 Faithful isn't through with Talkative yet.  Faithful accurately contrasts the difference between those who have grace working in their souls and those who merely observe it.  Those with grace at work in them are convicted of sin and the Savior and His holiness are revealed to him, and subject themselves in "faith and love to the power of the Word."  He goes on to eviscerate his acquiantence's lifestyle with the observation on how his life doesn't match his words, and how his words are actually foul lies.  His final point that Talkative is a shame to all followers outrages Talkative who in return accuses  Faithful to be a gossip and an "irritable, dismal man " who has no right to judge him and bids him a curt farewell. 

Christian returns to Faithful and reassures him that "I told you how it would happen.  Your words and his lusts could not agree.  He would rather leave your company than reform his life.  But he is gone.  Let him go," said Christian. "The loss is no one's but his own..."

Faithful hopes that Talkative will think about what he said to him, and maybe it would curtail his destructive activities in the future.  Christian appreciates Faithful's courage in being confrontive with Talkative. 

Faithful sang:

"How Talkative at first lifts up his plumes!
How bravely does he speak.  How he presumes
To overwhelm all minds near!  But as soon
As I did speak of heart, like waning moon
He shrivels to an ever smaller part:
And so do all, but those who know the heart."
While in college, someone older  used to call me "Thea-logical" because his impression of me was that I was always thinking about big theological issues.  Maybe he thought it was so cute that a girl would spend so much time "thinking deep thoughts" as he put it.  I didn't know whether to be flattered or to be annoyed that I wasn't taken seriously.  After awhile, I realized I didn't have to do neither.  I soon became concerned that my knowledge, such as it was at the time, was outpacing my obedience to God. 

Looking back, I had the impression that all I needed was more information, more truth and that would make me more holy.  So, I read a lot of books and got involved in a lot of bible study discussions.  Which is really a good thing.  But as Serena, my bible study leader for four years in college, pointed out, it's nothing without application to real life.  She didn't want us to be merely well educated in the Bible, she was trying to teach us to live for God in obedience to His Word. 
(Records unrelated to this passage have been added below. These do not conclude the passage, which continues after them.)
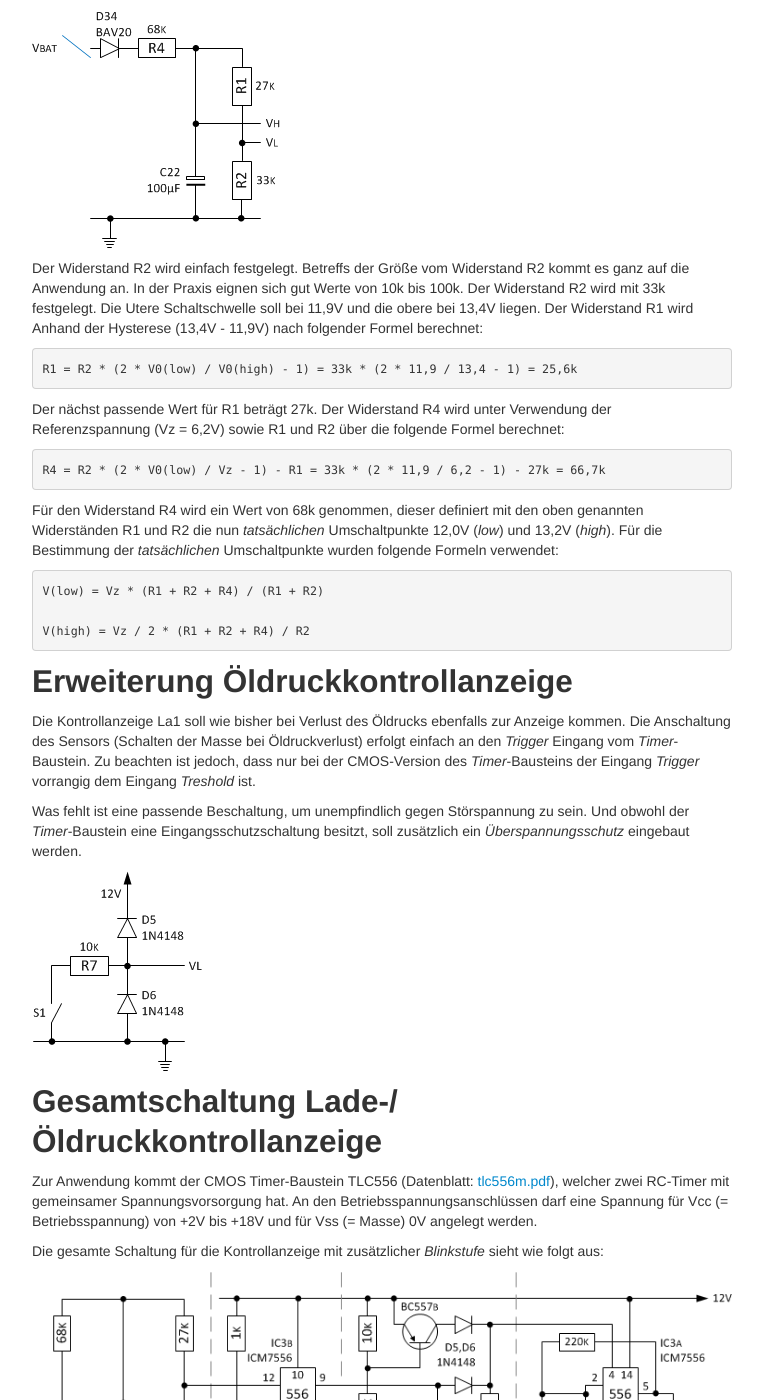
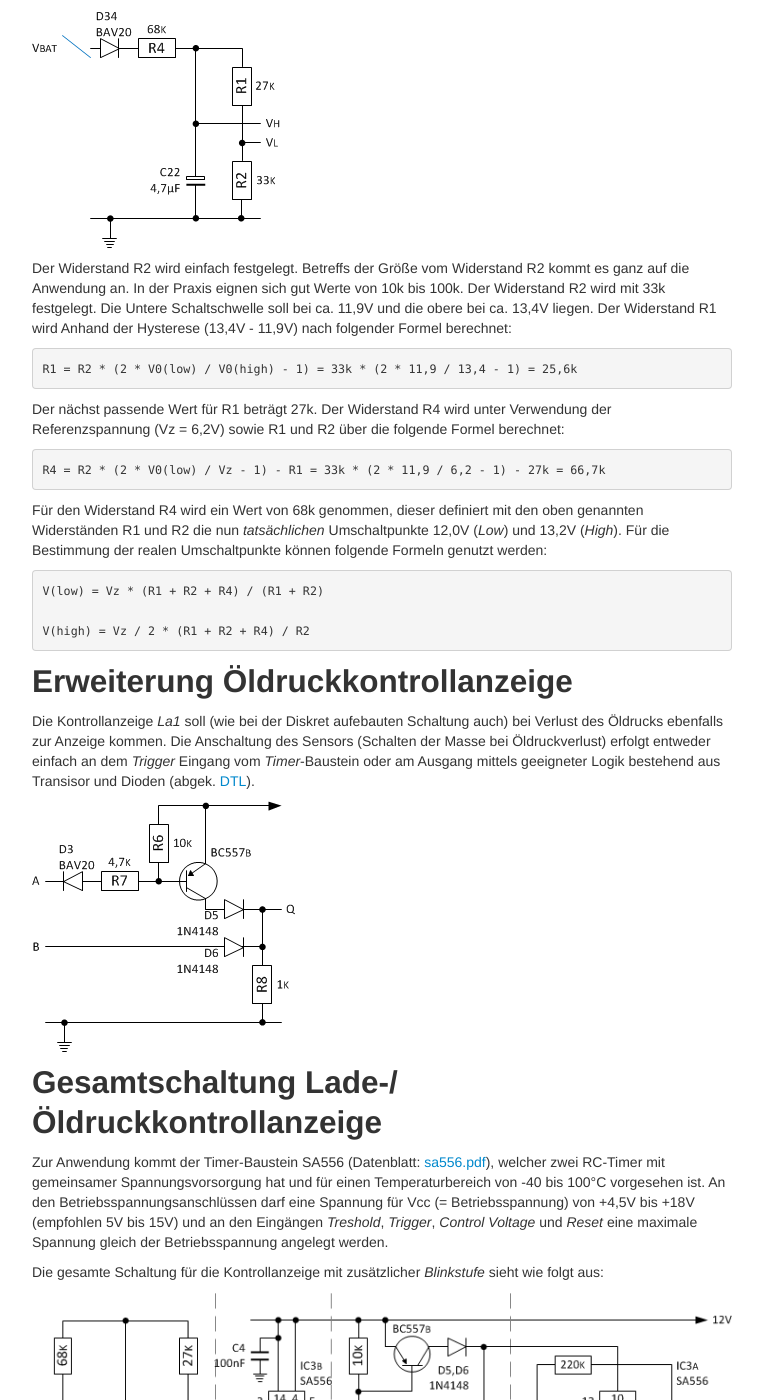
Before and after one commit to brickpool/Speedometer, a Jekyll site: the page built from pages/kontrollanzeige_2.md, in a window 1280 px wide and 1400 px high, scrolled down 1285 px. Shown: the whole window, without its empty margins (258-1021 px from the left). Built offline with Jekyll 4.4.1, drawn with Linux system fonts in a browser that asks for light colours; some of the changed text lies outside the part shown.

Commit message:
Update Indicator

````diff
--- a/pages/kontrollanzeige_2.md
+++ b/pages/kontrollanzeige_2.md
@@ -17,7 +17,7 @@ Grundsätzlich funktionieren die drei für die Ladekontrollanzeige verwendeten E
 - Wenn die Spannung am _Trigger_-Pin 2 weniger als die Hälfte der Referenzspannung vom _Control Voltage_-Pin 5 des IC's beträgt, wird das interne RS-FlipFlop gesetzt und der Ausgang _Output_-Pin 3 geht auf _High_ (Spannung erreicht fast Vcc: Kontolllampe leuchtet).
 - Wenn die Spannung am _Treshold_-Pin 6 mehr als die Referenzspannung vom _Control Voltage_-Pin 5 beträgt, wird das interne RS-FlipFlop zurückgesetzt und der Ausgang Pin 3 geht in den _Low_-Zustand (Spannung erreicht fast 0V: Kontolllampe erlischt).
 
-Der Pin _Control Voltage_ benötigt eine stabile Spannung, um die korrekten Umschaltpunkte für die zwei interen Komparatoren, welche zusätzlich mit den Pins _Trigger_ und _Treshold_ verbunden sind, zu erhalten. Eine 6,2V Zenerdiode (0,5W) zusammen mit einem Vorwiderstand ist eine einfache und genügend genaue Spannungsreferenz. Der Vorwiderstand ist mit 1k so gewählt, dass die Zener-Spannung auch noch bei 10V Eingangsspannung oder darunter gehalten wird.
+Der Pin _Control Voltage_ benötigt eine stabile Spannung, um die korrekten Umschaltpunkte für die zwei internen Komparatoren, welche zusätzlich mit den Pins _Trigger_ und _Treshold_ verbunden sind, zu erhalten. Eine 6,2V Zenerdiode (0,5W) angeschlossen an Pin _Control Voltage_ stellt ein genügend genaue Spannungsreferenz. Der im Timer integrierte (Vor-)Widerstand von 5k langt, um die Zener-Spannung auch noch bei 10V Eingangsspannung zu halten.
 
 Der Einsatz des Kondensator C5 schafft Abhilfe gegen Störungen beim Wechsel vom Zustand _High_ in den Zustand _Low_. Aufgabe der PNP-Schaltstufe war es, die Versorgungsspannung zu schalten. Der Ausgangsstrom des _Timer_-Bausteins reicht ausreicht, um den Kontrollanzeige zum Leuchten zu bringen. Das Datenblatt verrät den maximalen Ausgangstrom der beim NE555 bis zu 200 mA betragen darf. Sollte der Ausgang sogar gegen Masse oder die Betriebsspannung kurzgeschlossen sein, fließt der eben genannte Strom aus bzw. in den Ausgangspin und die Spannung bricht zusammen.
 
@@ -27,7 +27,7 @@ Der Spannungsteiler bestehend aus R4 und R1+R2 wird so ausgelegt und an _Treshol
 
 ![Kontrollanzeige NE555 Abb.2](../images/Kontrollanzeige_mit_555_2.png)
 
-Der Widerstand R2 wird einfach festgelegt. Betreffs der Größe vom Widerstand R2 kommt es ganz auf die Anwendung an. In der Praxis eignen sich gut Werte von 10k bis 100k. Der Widerstand R2 wird mit 33k festgelegt. Die Utere Schaltschwelle soll bei 11,9V und die obere bei 13,4V liegen. Der Widerstand R1 wird Anhand der Hysterese (13,4V - 11,9V) nach folgender Formel berechnet:
+Der Widerstand R2 wird einfach festgelegt. Betreffs der Größe vom Widerstand R2 kommt es ganz auf die Anwendung an. In der Praxis eignen sich gut Werte von 10k bis 100k. Der Widerstand R2 wird mit 33k festgelegt. Die Untere Schaltschwelle soll bei ca. 11,9V und die obere bei ca. 13,4V liegen. Der Widerstand R1 wird Anhand der Hysterese (13,4V - 11,9V) nach folgender Formel berechnet:
 
 ```
 R1 = R2 * (2 * V0(low) / V0(high) - 1) = 33k * (2 * 11,9 / 13,4 - 1) = 25,6k
@@ -39,7 +39,7 @@ Der nächst passende Wert für R1 beträgt 27k. Der Widerstand R4 wird unter Ver
 R4 = R2 * (2 * V0(low) / Vz - 1) - R1 = 33k * (2 * 11,9 / 6,2 - 1) - 27k = 66,7k
 ```
 
-Für den Widerstand R4 wird ein Wert von 68k genommen, dieser definiert mit den oben genannten Widerständen R1 und R2 die nun _tatsächlichen_ Umschaltpunkte 12,0V (_low_) und 13,2V (_high_). Für die Bestimmung der _tatsächlichen_ Umschaltpunkte wurden folgende Formeln verwendet:
+Für den Widerstand R4 wird ein Wert von 68k genommen, dieser definiert mit den oben genannten Widerständen R1 und R2 die nun _tatsächlichen_ Umschaltpunkte 12,0V (_Low_) und 13,2V (_High_). Für die Bestimmung der realen Umschaltpunkte können folgende Formeln genutzt werden:
 
 ```
 V(low) = Vz * (R1 + R2 + R4) / (R1 + R2)
@@ -48,24 +48,26 @@ V(high) = Vz / 2 * (R1 + R2 + R4) / R2
 ```
 
 ## Erweiterung Öldruckkontrollanzeige
-Die Kontrollanzeige La1 soll wie bisher bei Verlust des Öldrucks ebenfalls zur Anzeige kommen. Die Anschaltung des Sensors (Schalten der Masse bei Öldruckverlust) erfolgt einfach an den _Trigger_ Eingang vom _Timer_-Baustein. Zu beachten ist jedoch, dass nur bei der CMOS-Version des _Timer_-Bausteins der Eingang _Trigger_ vorrangig dem Eingang _Treshold_ ist.
-
-Was fehlt ist eine passende Beschaltung, um unempfindlich gegen Störspannung zu sein. Und obwohl der _Timer_-Baustein eine Eingangsschutzschaltung besitzt, soll zusätzlich ein _Überspannungsschutz_ eingebaut werden.
+Die Kontrollanzeige _La1_ soll (wie bei der Diskret aufebauten Schaltung auch) bei Verlust des Öldrucks ebenfalls zur Anzeige kommen. Die Anschaltung des Sensors (Schalten der Masse bei Öldruckverlust) erfolgt entweder einfach an dem _Trigger_ Eingang vom _Timer_-Baustein oder am Ausgang mittels geeigneter Logik bestehend aus Transisor und Dioden (abgek. [DTL](http://de.wikipedia.org/wiki/Diode-Transistor-Logik)).
 
 ![Kontrollanzeige NE555 Abb.3](../images/Kontrollanzeige_mit_555_3.png)
 
 ## Gesamtschaltung Lade-/Öldruckkontrollanzeige
-Zur Anwendung kommt der CMOS Timer-Baustein TLC556 (Datenblatt: [tlc556m.pdf](http://www.ti.com/lit/gpn/tlc556m)), welcher zwei RC-Timer mit gemeinsamer Spannungsvorsorgung hat. An den Betriebsspannungsanschlüssen darf eine Spannung für Vcc (= Betriebsspannung) von +2V bis +18V und für Vss (= Masse) 0V angelegt werden.
+Zur Anwendung kommt der Timer-Baustein SA556 (Datenblatt: [sa556.pdf](http://www.ti.com/lit/gpn/sa556)), welcher zwei RC-Timer mit gemeinsamer Spannungsvorsorgung hat und für einen Temperaturbereich von -40 bis 100°C vorgesehen ist. An den Betriebsspannungsanschlüssen darf eine Spannung für Vcc (= Betriebsspannung) von +4,5V bis +18V (empfohlen 5V bis 15V) und an den Eingängen _Treshold_, _Trigger_, _Control Voltage_ und _Reset_ eine maximale Spannung gleich der Betriebsspannung angelegt werden.
 
 Die gesamte Schaltung für die Kontrollanzeige mit zusätzlicher _Blinkstufe_ sieht wie folgt aus:
 
-![Kontrollanzeige (CMOS TLC556)](../images/Kontrollanzeige_556.png)
+![Kontrollanzeige (SA556)](../images/Kontrollanzeige_556.png)
 
-Die Schaltug wurde durch eine nachgelagerte [Astabile Kippstufe](http://de.wikipedia.org/wiki/Multivibrator#Astabiler_Multivibrator_mit_NE555) ergänzt, damit die Anzeige nicht nur einfach leuchtet sondern blinkt. Zudem wurde die Schaltung angepasst, sodass zwischen den beiden unterschiedlichen Ereignissen - _Störung Generator_ und _Öldruckverlust_ - unterschieden werden kann. Jedes Erreignis hat eine eigene Blinkfrequenz.
+Die Schaltug wurde durch eine nachgelagerte [Astabile Kippstufe](http://de.wikipedia.org/wiki/Multivibrator#Astabiler_Multivibrator_mit_NE555) ergänzt, damit die Anzeige nicht nur einfach leuchtet sondern blinkt.
 
-Die Beeinflussung der Frequenz erfolgt am Eingang _Control Voltage_ der Astabile Kippstufen, welche vom _Discharge_ Ausgang der Unterspannungschaltung angesteuert wird. Zusätzlich wurde die Anschaltung des Ödruckschalters nicht wie weiter oben an die Unterspannungschaltung sondern, mittels einer einfachen Logik bestehend aus Transisor und Dioden (abgek. [DTL](http://de.wikipedia.org/wiki/Diode-Transistor-Logik)), an die nachgelagerten Kippstufe angeschaltet.
+![Astabile Kippstufe (NE555)](../images/Astabile_Kippstufe_555.png)
 
-Bleibt noch zu erwähnen, dass beim Ereignis _Öldruckverlust_ die Kontrolllampe schneller blinkt, als beim Ereignis _Störung Generator_ und dass das Ereignis _Störung Generator_ Vorrang hat. In der fertigen Schaltung wird zusätzlich noch ein Stützkondensator C8 von 100nF direkt am TLC556 zwischen Speisespannung und Masse eingesetzt.
+Zudem wurde die Schaltung angepasst, sodass zwischen den beiden unterschiedlichen Ereignissen - _Störung Generator_ und _Öldruckverlust_ - unterschieden werden kann. Jedes Erreignis hat eine eigene Blinkfrequenz.
+
+Die Beeinflussung der Frequenz erfolgt am Eingang _Control Voltage_ der Astabile Kippstufen, welche vom _Discharge_ Ausgang der Unterspannungschaltung angesteuert wird. Zusätzlich wurde die Anschaltung des Ödruckschalters nicht wie weiter oben an die Unterspannungschaltung sondern, mittels einer einfachen Logik an die nachgelagerten Kippstufe angeschaltet.
+
+Bleibt noch zu erwähnen, dass beim Ereignis _Öldruckverlust_ die Kontrolllampe schneller blinkt, als beim Ereignis _Störung Generator_ und dass das Ereignis _Störung Generator_ Vorrang hat. In der fertigen Schaltung wird zusätzlich noch ein Stützkondensator C4 von 100nF direkt am SA556 zwischen Speisespannung und Masse eingesetzt.
 
 ## Quellen und weiterführende Literatur
 
````
Also changed, not shown: other parts of pages/kontrollanzeige_2.md (+2 -2 lines), images/Astabile_Kippstufe_555.png (added), images/Kontrollanzeige_556.png, images/Kontrollanzeige_mit_555_1.png, images/Kontrollanzeige_mit_555_2.png, images/Kontrollanzeige_mit_555_3.png.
It wasn't until post college when I realized that my love for others was actually as thin as water.  I talked the talk, but when it came to really loving people when they were hard to love and partaking in true community and real fellowship,  I was blowing it big time.  God brought me down as I saw my selfishness, arrogance and self-righteousness for the first time.  Like Talkative, I could have walked away but I chose not to.  I had to face that I fell short--way short--in the things that pleased God the most.   Not long after that, worship was no longer a performance but a real expression of joy that God still loved me and still wanted me in His domain, as I knew I was the most unworthy citizen in His kingdom. 

As William Shell explains in "Come Follow Me" :

 "I will give God what he wants, regardless of whether he gives me what I want."  This is the biblical response to the fact that Jesus is Lord; it is the very heartbeat of discipleship and submission to his lordship.  Anything less than this is inconsistent and impoverished Christianity.